Allen & Overy litigator Joanna Hughes, author of a recent book on expert witnesses, provided a catalogue of examples of blunders by what she describes as “nightmare experts”.
Hughes said the areas in which experts cause the “most nightmares” during litigation relate to their lack of awareness of their overriding duty to the courts, causing delay and problems with their fees.
In Pearce v Ove Arup and Ors last November, the judge found the expert evidence was so biased and irrational that the expert had failed in his duty to the court.
In copyright case SPE International in May this year, Hughes refers to the judge's conclusion that the expert had “no relevant experience”, no notes of instructions from clients and sought information for his report but failed to keep copies of what he was sent.
Most seriously, he displayed a complete lack of independence, as it emerged that he was a management consultant for SPE. Mr Justice Rimer, the judge in the case, said: “His evidence betrayed that he really regarded his primary role as being to present and defend SPE's case.” Also, the expert had not even heard of rules relating to experts' overriding duty to the court.
Two weeks ago, a party unsuccessfully appealed a decision by Mr Justice Laddie in the intellectual property case Cairnstones that the independent witness took the wrong approach and breached his duties.
In Baron v Lovell, an expert's report was rejected because it was served seven months late.

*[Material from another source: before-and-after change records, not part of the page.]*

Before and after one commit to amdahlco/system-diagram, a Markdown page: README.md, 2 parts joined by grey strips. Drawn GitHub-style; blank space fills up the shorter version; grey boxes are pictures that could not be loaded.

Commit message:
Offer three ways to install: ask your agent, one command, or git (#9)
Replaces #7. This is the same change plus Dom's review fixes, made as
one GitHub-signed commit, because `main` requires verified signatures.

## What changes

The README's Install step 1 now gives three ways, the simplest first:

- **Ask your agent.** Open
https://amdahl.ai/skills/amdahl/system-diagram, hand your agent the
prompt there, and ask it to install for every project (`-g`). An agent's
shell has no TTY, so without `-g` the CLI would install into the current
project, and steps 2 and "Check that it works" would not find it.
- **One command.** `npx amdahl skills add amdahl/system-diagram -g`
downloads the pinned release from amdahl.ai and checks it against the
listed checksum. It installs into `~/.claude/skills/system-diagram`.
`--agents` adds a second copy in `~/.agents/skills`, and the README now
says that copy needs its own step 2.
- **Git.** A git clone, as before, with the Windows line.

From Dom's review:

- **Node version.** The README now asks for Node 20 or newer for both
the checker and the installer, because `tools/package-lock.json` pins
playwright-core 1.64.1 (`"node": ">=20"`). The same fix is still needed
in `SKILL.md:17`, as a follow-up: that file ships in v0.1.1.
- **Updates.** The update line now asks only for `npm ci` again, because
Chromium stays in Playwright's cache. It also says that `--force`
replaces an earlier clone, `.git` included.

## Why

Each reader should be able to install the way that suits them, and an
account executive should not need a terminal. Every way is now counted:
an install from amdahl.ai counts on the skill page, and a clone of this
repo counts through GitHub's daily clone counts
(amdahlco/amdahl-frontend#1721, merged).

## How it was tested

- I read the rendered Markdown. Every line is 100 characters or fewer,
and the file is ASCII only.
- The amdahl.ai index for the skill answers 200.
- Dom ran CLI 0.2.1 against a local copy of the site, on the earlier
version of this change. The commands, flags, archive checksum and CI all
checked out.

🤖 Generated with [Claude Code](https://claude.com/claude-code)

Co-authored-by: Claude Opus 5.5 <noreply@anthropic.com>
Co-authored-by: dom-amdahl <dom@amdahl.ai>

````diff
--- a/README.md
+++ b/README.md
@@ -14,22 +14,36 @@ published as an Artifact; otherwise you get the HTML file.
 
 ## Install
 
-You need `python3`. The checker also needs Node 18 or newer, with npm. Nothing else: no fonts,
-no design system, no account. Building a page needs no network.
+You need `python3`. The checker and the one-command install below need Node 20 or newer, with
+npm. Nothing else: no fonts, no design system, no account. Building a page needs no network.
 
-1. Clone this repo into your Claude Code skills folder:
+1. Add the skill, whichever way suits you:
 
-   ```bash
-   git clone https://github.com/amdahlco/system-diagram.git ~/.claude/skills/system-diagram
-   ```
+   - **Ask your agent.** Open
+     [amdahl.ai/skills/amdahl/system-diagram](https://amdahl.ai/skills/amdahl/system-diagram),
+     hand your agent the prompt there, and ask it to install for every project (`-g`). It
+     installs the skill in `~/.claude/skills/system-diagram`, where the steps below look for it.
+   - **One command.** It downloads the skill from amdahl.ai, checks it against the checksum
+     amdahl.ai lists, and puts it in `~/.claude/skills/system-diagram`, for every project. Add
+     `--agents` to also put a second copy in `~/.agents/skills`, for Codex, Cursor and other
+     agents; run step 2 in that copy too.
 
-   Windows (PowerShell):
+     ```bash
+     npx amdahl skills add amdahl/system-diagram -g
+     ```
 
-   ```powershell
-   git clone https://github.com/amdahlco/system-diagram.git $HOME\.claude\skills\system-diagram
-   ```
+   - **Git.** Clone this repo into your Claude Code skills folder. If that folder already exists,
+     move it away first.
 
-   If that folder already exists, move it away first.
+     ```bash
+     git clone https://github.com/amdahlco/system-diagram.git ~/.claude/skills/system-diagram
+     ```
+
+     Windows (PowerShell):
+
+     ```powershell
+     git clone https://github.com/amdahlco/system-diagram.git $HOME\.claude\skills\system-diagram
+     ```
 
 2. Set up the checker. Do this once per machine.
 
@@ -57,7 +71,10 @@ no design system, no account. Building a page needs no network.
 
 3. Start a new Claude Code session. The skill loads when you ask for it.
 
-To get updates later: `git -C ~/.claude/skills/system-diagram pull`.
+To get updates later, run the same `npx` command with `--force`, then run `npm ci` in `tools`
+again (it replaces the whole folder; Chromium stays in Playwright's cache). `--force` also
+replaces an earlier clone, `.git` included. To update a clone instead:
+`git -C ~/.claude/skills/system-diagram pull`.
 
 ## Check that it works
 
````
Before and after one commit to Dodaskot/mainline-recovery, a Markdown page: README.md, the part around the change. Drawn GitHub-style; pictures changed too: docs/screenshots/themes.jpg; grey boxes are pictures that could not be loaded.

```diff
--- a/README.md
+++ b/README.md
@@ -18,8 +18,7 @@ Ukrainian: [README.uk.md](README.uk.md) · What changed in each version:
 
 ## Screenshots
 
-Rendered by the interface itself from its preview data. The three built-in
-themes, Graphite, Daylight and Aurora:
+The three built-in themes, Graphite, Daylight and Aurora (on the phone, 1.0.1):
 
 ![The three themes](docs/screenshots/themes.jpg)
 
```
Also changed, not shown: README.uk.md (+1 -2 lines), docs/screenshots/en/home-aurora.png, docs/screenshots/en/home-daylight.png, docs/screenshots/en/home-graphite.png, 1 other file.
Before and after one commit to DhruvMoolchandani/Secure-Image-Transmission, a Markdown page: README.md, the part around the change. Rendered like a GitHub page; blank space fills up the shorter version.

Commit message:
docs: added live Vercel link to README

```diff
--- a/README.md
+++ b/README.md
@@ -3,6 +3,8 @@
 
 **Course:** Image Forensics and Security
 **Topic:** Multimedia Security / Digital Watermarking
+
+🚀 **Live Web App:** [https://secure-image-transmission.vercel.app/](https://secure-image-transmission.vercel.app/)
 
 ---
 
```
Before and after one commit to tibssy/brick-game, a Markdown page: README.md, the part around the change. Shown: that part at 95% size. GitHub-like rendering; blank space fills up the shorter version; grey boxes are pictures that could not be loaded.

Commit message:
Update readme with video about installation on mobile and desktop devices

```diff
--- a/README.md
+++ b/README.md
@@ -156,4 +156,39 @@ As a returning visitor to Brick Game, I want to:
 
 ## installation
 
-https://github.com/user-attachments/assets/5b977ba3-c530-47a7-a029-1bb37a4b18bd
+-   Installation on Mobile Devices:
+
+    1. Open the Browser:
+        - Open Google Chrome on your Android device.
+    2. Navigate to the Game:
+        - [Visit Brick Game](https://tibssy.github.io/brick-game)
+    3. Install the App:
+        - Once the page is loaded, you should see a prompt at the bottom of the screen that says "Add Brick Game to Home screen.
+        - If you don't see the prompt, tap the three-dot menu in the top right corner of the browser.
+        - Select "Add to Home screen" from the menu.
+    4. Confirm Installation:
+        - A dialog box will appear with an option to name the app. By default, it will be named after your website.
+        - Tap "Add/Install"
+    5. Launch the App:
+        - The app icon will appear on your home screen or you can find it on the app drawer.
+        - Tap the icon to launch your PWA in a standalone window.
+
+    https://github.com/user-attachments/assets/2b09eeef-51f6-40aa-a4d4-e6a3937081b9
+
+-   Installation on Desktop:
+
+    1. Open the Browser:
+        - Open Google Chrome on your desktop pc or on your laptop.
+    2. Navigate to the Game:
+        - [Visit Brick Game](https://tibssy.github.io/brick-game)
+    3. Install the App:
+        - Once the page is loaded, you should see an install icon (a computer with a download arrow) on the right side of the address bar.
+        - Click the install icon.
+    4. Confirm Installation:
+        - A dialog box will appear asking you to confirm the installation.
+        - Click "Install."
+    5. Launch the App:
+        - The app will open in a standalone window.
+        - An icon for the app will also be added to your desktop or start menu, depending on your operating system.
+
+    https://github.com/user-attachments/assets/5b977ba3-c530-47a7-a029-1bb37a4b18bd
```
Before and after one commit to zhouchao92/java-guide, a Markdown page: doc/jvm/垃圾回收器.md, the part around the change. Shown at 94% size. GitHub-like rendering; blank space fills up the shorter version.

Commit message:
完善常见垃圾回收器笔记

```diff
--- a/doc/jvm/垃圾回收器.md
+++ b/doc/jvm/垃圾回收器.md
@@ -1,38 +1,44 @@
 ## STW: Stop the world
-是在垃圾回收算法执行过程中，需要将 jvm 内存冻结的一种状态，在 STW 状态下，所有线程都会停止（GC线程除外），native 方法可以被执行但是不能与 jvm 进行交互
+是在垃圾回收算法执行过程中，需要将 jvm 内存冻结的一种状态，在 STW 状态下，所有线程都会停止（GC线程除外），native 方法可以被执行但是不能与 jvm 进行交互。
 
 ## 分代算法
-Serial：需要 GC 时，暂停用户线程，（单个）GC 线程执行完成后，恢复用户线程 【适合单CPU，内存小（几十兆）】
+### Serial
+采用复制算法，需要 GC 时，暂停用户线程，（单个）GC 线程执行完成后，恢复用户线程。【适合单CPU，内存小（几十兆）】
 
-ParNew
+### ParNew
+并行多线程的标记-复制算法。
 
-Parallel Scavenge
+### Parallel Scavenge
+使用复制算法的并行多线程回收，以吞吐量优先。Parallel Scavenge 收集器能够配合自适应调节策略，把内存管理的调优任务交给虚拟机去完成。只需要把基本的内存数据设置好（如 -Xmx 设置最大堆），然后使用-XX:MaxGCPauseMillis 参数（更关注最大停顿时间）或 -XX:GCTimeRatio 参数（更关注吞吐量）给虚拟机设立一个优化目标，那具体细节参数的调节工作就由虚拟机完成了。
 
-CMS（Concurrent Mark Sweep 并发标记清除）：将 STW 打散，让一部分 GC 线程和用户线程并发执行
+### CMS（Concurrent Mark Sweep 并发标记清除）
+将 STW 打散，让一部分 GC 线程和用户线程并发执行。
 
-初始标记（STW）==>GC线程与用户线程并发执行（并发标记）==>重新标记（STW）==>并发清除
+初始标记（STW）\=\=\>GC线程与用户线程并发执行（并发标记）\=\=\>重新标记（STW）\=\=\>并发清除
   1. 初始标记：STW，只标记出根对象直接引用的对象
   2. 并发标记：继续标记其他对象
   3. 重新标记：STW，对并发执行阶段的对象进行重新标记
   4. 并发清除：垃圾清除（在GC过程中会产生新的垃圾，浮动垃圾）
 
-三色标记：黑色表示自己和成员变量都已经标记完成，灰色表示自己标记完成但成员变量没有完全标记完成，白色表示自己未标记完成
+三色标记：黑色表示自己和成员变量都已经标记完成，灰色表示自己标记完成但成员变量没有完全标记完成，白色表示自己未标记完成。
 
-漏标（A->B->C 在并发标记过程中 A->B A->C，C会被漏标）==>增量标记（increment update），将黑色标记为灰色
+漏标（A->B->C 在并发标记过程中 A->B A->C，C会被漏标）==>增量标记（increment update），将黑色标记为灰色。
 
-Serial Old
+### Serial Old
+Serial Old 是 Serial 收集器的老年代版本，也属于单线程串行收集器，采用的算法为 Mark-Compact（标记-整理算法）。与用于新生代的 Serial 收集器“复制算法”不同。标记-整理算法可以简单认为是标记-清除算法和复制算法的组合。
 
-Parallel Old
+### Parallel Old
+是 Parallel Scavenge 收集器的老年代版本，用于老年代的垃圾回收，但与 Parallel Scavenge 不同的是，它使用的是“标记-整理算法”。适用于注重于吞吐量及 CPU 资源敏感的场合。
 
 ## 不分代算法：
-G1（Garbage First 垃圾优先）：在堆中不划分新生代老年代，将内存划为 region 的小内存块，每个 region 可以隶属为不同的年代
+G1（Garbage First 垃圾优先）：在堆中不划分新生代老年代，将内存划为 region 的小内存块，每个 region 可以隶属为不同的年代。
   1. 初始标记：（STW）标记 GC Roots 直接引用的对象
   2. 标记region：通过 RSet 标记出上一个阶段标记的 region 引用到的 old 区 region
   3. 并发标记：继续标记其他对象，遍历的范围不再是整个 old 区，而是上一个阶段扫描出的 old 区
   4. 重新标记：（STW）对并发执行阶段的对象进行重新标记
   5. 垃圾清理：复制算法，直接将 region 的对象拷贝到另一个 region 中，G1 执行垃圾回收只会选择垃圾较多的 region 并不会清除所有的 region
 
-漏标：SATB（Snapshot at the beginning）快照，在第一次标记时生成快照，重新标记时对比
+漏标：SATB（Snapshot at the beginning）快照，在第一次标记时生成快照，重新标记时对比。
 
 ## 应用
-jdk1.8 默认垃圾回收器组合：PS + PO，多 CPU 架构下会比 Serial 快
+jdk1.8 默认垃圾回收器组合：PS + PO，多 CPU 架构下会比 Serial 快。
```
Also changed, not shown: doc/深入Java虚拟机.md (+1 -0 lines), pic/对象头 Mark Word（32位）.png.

Hughes said judges' most common cause for complaint is delay in the servicing of experts' reports.
Clive Freedman QC, a seasoned commercial barrister at Littleton Chambers, said: “There's always a danger that one-off experts, typically giving evidence in a commercial action, don't manage to fulfil those duties, and exceptionally are even not aware of the duties.”